*** Data shown Section Begins ***

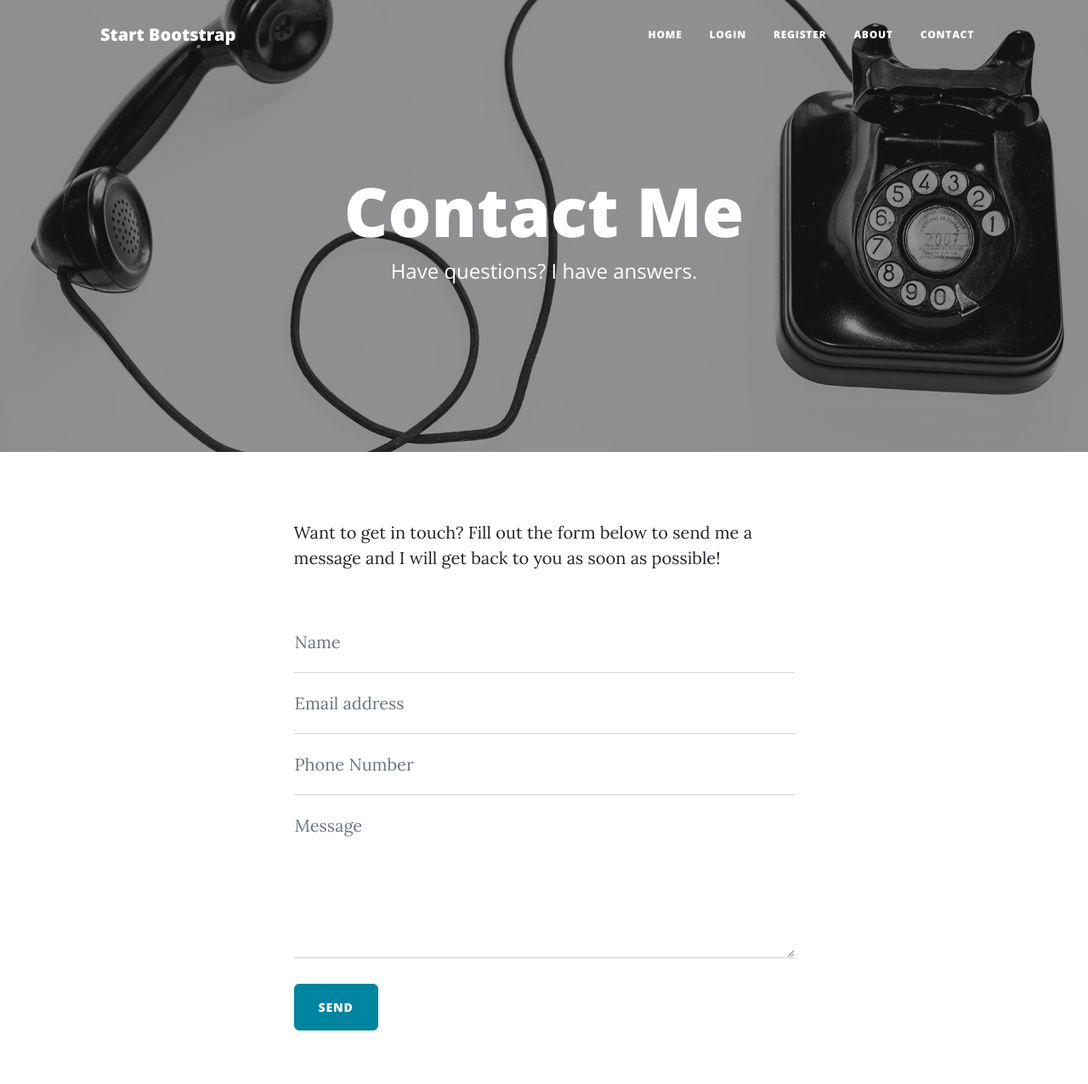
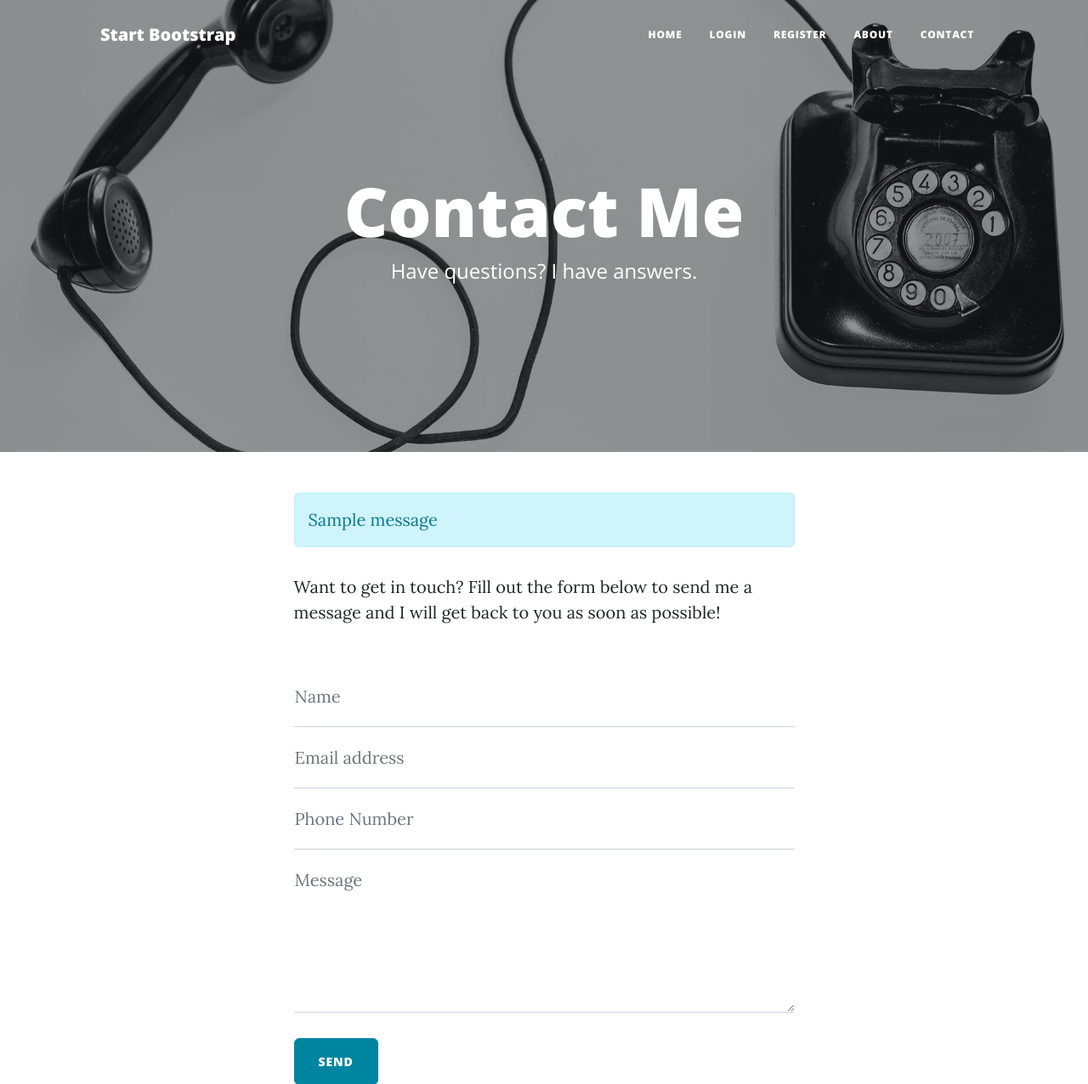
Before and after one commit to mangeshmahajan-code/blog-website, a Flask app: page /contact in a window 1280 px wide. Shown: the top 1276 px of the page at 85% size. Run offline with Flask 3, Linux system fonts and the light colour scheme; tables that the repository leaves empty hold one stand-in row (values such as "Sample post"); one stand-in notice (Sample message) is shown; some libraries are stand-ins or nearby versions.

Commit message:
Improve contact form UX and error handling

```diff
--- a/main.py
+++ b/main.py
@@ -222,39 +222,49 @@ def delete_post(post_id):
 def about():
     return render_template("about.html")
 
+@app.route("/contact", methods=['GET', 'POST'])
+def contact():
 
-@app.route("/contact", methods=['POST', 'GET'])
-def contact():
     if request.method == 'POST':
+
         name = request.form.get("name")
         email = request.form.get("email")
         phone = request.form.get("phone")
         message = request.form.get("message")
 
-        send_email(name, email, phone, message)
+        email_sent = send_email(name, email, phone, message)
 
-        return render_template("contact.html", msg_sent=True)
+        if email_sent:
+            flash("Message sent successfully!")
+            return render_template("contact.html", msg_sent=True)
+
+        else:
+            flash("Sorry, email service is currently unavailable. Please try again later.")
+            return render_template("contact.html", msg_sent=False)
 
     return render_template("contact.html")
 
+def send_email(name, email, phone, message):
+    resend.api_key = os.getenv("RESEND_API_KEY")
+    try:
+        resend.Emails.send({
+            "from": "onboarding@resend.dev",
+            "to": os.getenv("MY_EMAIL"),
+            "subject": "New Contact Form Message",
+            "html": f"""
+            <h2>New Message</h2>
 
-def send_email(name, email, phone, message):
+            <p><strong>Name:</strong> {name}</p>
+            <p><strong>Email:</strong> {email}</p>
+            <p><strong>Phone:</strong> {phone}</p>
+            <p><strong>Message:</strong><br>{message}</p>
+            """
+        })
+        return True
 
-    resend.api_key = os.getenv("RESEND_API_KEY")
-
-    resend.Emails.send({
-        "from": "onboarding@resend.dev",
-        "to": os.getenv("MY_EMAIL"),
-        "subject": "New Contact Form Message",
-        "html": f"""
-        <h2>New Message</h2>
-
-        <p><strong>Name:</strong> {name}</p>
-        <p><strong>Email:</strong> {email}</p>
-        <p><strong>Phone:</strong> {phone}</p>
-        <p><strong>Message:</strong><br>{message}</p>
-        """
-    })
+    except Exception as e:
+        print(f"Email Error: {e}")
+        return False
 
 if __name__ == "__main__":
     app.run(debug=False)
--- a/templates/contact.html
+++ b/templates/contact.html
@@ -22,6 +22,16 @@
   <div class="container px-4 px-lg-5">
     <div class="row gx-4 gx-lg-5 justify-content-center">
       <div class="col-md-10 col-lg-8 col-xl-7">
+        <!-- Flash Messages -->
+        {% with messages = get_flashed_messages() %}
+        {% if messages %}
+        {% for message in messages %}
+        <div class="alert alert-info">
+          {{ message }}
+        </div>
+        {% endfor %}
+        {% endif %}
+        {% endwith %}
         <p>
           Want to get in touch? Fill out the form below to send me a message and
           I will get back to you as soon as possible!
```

*** Data shown Section Ends ***

= Required work =
Filter the entries down to the lines that include the string "True".

= Result below =
-        return render_template("contact.html", msg_sent=True)
+            return render_template("contact.html", msg_sent=True)
+        return True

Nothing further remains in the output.